The Caliente Column
La Mafia: Un Millon de Rosas
By Doug Shannon (firstname.lastname@example.org)
La Mafia is showcasing a new look and playing a fresh batch of hits on its
1996 "Un Millon de Rosas" tour, named after their latest album, released in
January on Sony Discos.
Oscar de la Rosa, La Mafia's soft-spoken lead singer, no longer wears his
trademark hat and the group's style of dress has gotten classier, he said.
"When I started wearing the hat it was just for fun," he said. "But I think
some people just took it a little too far and it got to the point where
people would see me with the hat and that's the only way they would recognize
People are getting used to seeing him without the hat, but he said that
someday he'll probably start wearing it again because he likes it.
In addition to the more upscale look, the group's style has changed, said
Mando Lichtenberger, Jr., the group's keyboardist, accordionist and producer.
The cumbias on their hit albums "Estas Tocando Fuego," (1991) "Ahora y
Siempre" (1992) and "Vida" (1994) featured a metallic, pulsating bass sound,
But starting with the cumbia muy movida "Nadie" from the 1995 live album
"Exitos En Vivo" and continuing with the cumbias from their new album, such
as "Yo Me Morire," the group has dedicated itself to a more energetic rhythm,

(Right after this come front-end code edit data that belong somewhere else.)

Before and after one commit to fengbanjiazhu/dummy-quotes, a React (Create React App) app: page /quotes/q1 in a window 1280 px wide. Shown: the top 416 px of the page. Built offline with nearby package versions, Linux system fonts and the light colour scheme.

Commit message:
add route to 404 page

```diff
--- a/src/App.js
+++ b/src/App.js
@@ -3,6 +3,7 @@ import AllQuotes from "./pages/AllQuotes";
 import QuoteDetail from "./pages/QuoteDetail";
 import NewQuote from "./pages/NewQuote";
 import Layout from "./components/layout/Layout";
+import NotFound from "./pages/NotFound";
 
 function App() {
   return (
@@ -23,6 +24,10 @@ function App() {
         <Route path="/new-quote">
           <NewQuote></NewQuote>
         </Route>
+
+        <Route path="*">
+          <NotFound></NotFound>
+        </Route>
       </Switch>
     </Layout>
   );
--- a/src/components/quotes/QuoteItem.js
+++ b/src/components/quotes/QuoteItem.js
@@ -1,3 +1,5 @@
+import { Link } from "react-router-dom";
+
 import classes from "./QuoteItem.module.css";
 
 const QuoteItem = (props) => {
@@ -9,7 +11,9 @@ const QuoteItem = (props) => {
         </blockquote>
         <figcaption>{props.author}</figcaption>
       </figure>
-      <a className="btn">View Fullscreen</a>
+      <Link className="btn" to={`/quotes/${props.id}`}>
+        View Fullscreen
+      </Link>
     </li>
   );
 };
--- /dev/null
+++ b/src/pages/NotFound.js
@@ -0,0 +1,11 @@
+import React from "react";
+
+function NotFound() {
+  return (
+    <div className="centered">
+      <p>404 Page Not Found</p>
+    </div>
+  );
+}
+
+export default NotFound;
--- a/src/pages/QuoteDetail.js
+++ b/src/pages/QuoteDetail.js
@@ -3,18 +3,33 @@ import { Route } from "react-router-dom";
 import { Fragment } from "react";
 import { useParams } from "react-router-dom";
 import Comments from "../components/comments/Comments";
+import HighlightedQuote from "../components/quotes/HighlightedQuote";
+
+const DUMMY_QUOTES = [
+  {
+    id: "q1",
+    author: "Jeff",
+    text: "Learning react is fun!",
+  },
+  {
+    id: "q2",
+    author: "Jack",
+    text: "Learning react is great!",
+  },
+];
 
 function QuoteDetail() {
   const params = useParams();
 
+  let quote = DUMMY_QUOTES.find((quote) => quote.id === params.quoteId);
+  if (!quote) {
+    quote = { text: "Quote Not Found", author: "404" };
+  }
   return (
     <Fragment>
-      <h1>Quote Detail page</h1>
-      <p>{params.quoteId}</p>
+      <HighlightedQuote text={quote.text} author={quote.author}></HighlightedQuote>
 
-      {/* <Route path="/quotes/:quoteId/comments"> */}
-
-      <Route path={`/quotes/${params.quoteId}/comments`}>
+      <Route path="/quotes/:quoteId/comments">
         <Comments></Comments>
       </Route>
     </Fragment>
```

Some people have compared the unique synthesizer bass sound on "Un Millon de
Rosas" to the snapping of a gigantic rubber band. Mando said the idea was to
give the song a 1970s funk flavor, a flavor found in songs from artists like
GEORGE CLINTON and THE GAP BAND.
The other notable change to La Mafia is their new bass player, Tim Ruiz.
He's only 19 and the ladies go crazy for him. He has a weight set in the back
of the tour bus and he's even rumored to own an Ab Roller to keep himself in
shape. He also happens to play excellent bass and has experience with jazz
and rock bands. The former bass player, Rudy Martinez, has reportedly joined
Chris Perez and some other musicians to form a rock en espan~ol group.
La Mafia's latest big hit is "Mejores Que Ella," in which Oscar dueted with
the Puerto Rican salsero Marc Anthony. The result was a fantastic ballad whose
popularity culminated in a weeklong series of sold-out shows in Puerto Rico
this summer featuring both acts.
Oscar said that although Marc is a salsero, they got along just fine.
"Marc Anthony is a great person," he said. "We got to talk about the different
styles of music that we have."
Since Marc and La Mafia generally don't tour together, David de la Garza teams
up with Oscar on vocals when the group performs "Mejores Que Ella" on the
Oscar said the band is going to continue promoting its current album until
1997. Next year they will start work on a new album, but they don't even know
if it will be in English or Spanish yet, he said.
While fans can't get enough of La Mafia's latest albums, fans can't get La
Mafia's classic early 80s releases at all unless they search mom-and-pop
record stores and flea markets with a fine-toothed comb, Oscar said.
Other recent projects for the band include Oscar's duet with LOS PALOMINOS,
"Ya No Existe," from their new album "Duele El Amor." In addition, the group's
two keyboardists, Mando and David de la Garza, just produced the first album
by Tejano singer CARLITO. His first single "Necesitandote" debuted at #21 on
the Antenna Magazine Tejano chart in August.
La Mafia is also the first group in its genre to start its own web page.
Mando said though he didn't write the html code for the page, he was involved
in the page design. He added that the group members really do get the messages
that fans send to them via the webpage and do their best to respond to all
questions. He said that the page, which had received over 10,000 hits by Labor
Day, was rushed to the Web before all of its sections were ready so that the
html address could be printed in the liner notes of "Un Millon De Rosas."
La Mafia is: Oscar de la Rosa, vocals; Leonard de la Rosa Gonzales, guitar;
Tim Ruiz, bass; David de la Garza, keyboards; Michael Aguilar, drums and
percussion; and Mando Lichtenberger, Jr., keyboards and accordion. Road
manager Saul Rodriguez, from Monterrey, helps keep the tour rolling along